On June 3, Birgitte Beck Pristed, Associate professor of School of Culture and Society - Russian and Balkan Studies at Aarhus University (Denmark) presented a paper based on her new book “The New Russian Book: A Graphic Cultural History” (Palgrave 2017) at the Research Center for Contemporary Culture Academic Seminar.
Based on her monograph "The New Russian Book: A Graphic Cultural History" (Palgrave 2017), Birgitte Beck Pristed

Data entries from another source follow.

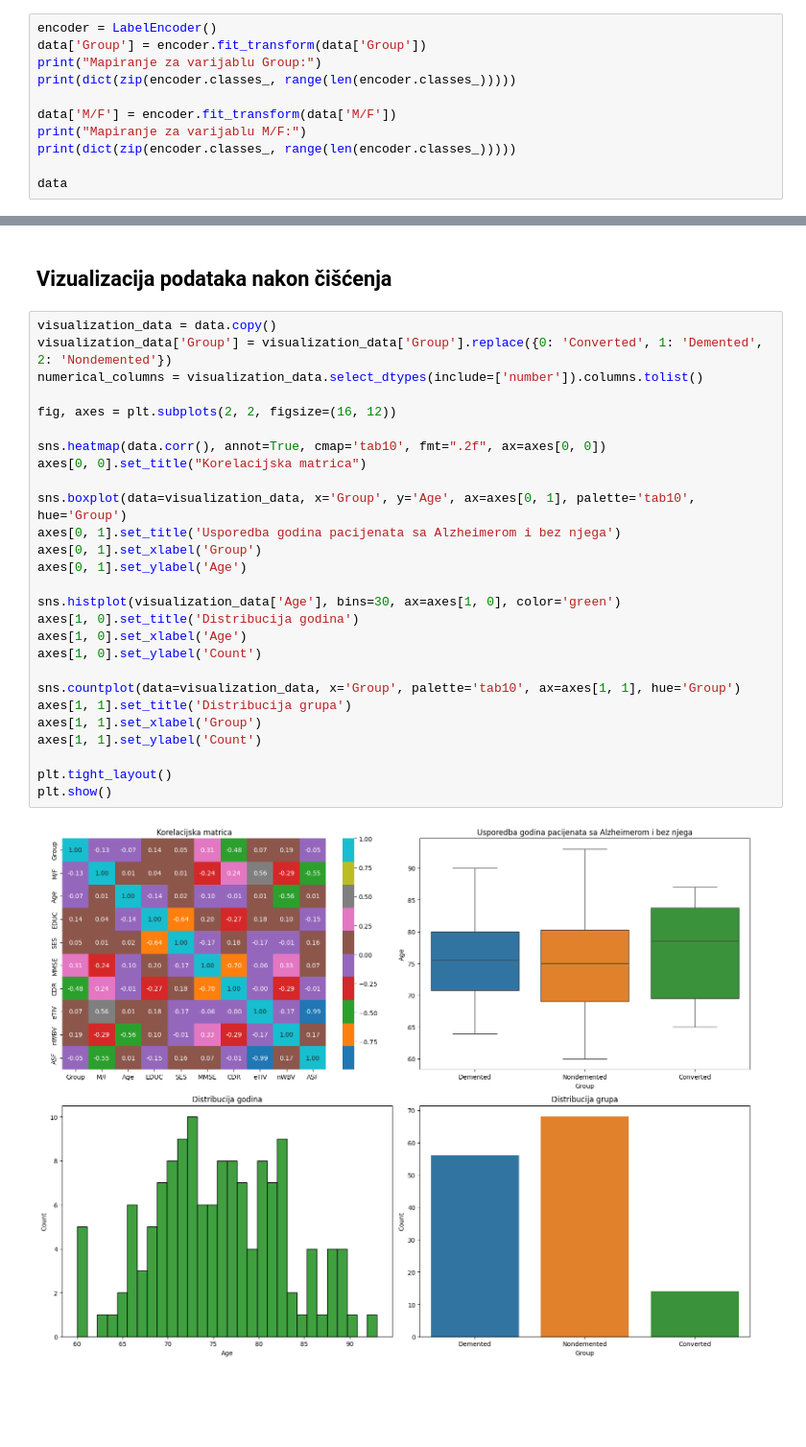
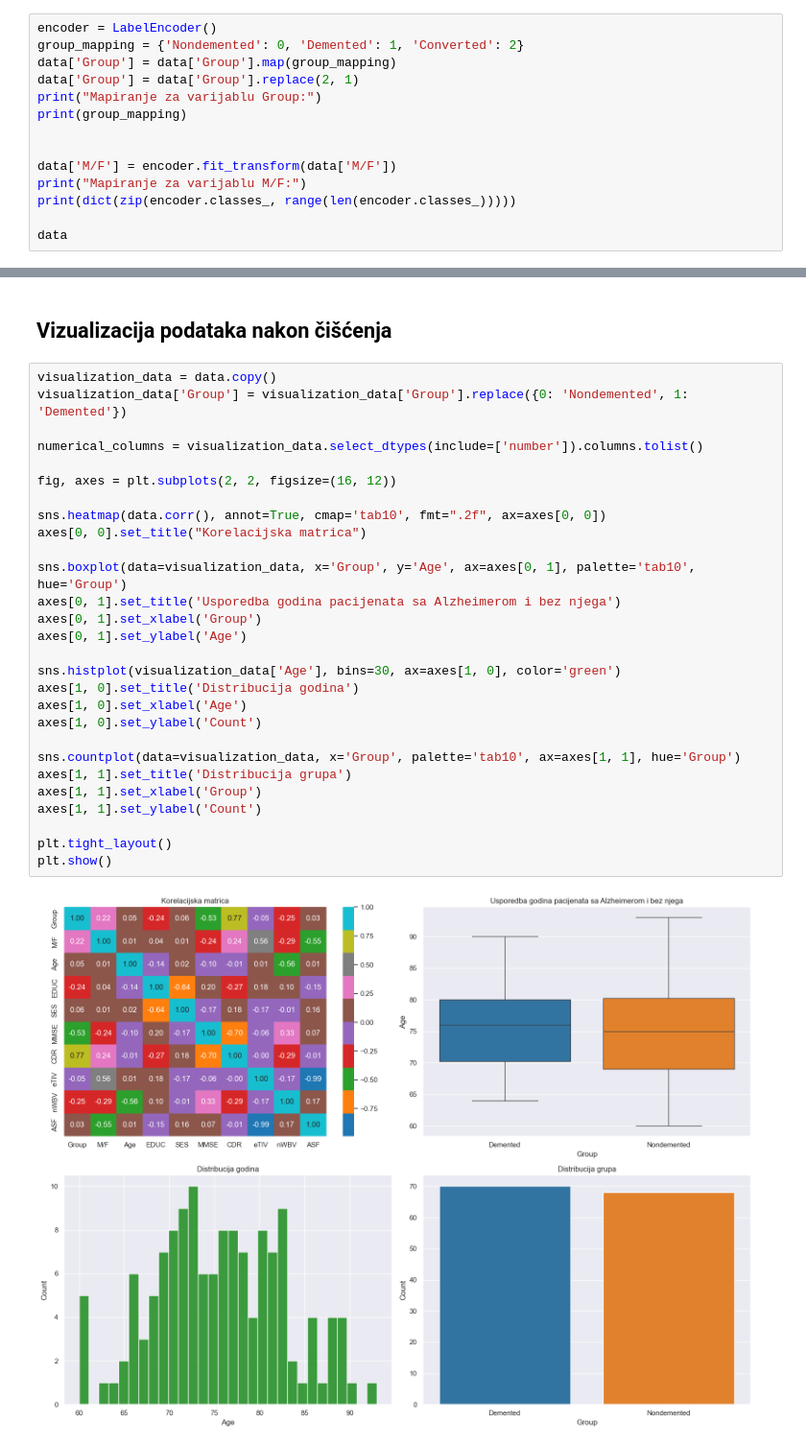
Before and after one commit to dz54240/UUZOP---projekt, a Jupyter notebook: uuzop_projekt.ipynb, the cells around one changed output, grey strips where cells are left out. Shown at 96% size. Drawn from its saved outputs; the diff is of its cells as text; blank space fills up the shorter version.

```diff
--- a/uuzop_projekt.ipynb
+++ b/uuzop_projekt.ipynb
@@ -196,8 +192,11 @@ Nase kategorijske varijable su uređene pa stoga koristimo label encoding.
 # %%
 encoder = LabelEncoder()
-data['Group'] = encoder.fit_transform(data['Group'])
+group_mapping = {'Nondemented': 0, 'Demented': 1, 'Converted': 2}
+data['Group'] = data['Group'].map(group_mapping)
+data['Group'] = data['Group'].replace(2, 1)
 print("Mapiranje za varijablu Group:")
-print(dict(zip(encoder.classes_, range(len(encoder.classes_)))))
+print(group_mapping)
+
 
 data['M/F'] = encoder.fit_transform(data['M/F'])
 print("Mapiranje za varijablu M/F:")
@@ -301,33 +304,34 @@ data_normalized
 ## Vizualizacija podataka nakon čišćenja
 # %%
 visualization_data = data.copy()
-visualization_data['Group'] = visualization_data['Group'].replace({0: 'Converted', 1: 'Demented', 2: 'Nondemented'})
+visualization_data['Group'] = visualization_data['Group'].replace({0: 'Nondemented', 1: 'Demented'})
+
 numerical_columns = visualization_data.select_dtypes(include=['number']).columns.tolist()
 
 fig, axes = plt.subplots(2, 2, figsize=(16, 12))
 
 sns.heatmap(data.corr(), annot=True, cmap='tab10', fmt=".2f", ax=axes[0, 0])
 axes[0, 0].set_title("Korelacijska matrica")
 
 sns.boxplot(data=visualization_data, x='Group', y='Age', ax=axes[0, 1], palette='tab10', hue='Group')
 axes[0, 1].set_title('Usporedba godina pacijenata sa Alzheimerom i bez njega')
 axes[0, 1].set_xlabel('Group')
 axes[0, 1].set_ylabel('Age')
 
 sns.histplot(visualization_data['Age'], bins=30, ax=axes[1, 0], color='green')
 axes[1, 0].set_title('Distribucija godina')
 axes[1, 0].set_xlabel('Age')
 axes[1, 0].set_ylabel('Count')
 
 sns.countplot(data=visualization_data, x='Group', palette='tab10', ax=axes[1, 1], hue='Group')
 axes[1, 1].set_title('Distribucija grupa')
 axes[1, 1].set_xlabel('Group')
 axes[1, 1].set_ylabel('Count')
 
 plt.tight_layout()
 plt.show()
 # %% [output]
-[figure, old version]
+[figure, new version]
 # %%
 variables = [col for col in visualization_data.columns if col != 'Group']
 variable_combinations = list(combinations(variables, 2))
```
Also changed, not shown: parts of 19 cells of this notebook.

took up the obtrusive problem of visual representation of fiction in contemporary Russian book design. By analyzing a broad variety of book covers, she illustrated a radically changing notion of literature in the transformation of Soviet print culture to a post-Soviet book market and delivers a profound and critical exploration of Russian visual imaginary of popular fiction. Pristed presented the case of how the relatively unknown crime fiction writer James Hadley Chase’s translated novel "Ves’ mir v karmane" (The World in My Pocket) was transferred from West to East and enjoyed an incredible boom, as Western popular fiction entered the new Russian book market. By taking a comparative approach to the clash of two formerly separate book cultures, the Western and the Soviet, Pristed uncovered the mixture of highbrow and lowbrow forms and ideological re-interpretations of Chase's work, in the cross field of contemporary book and media history, art, design, and visual studies.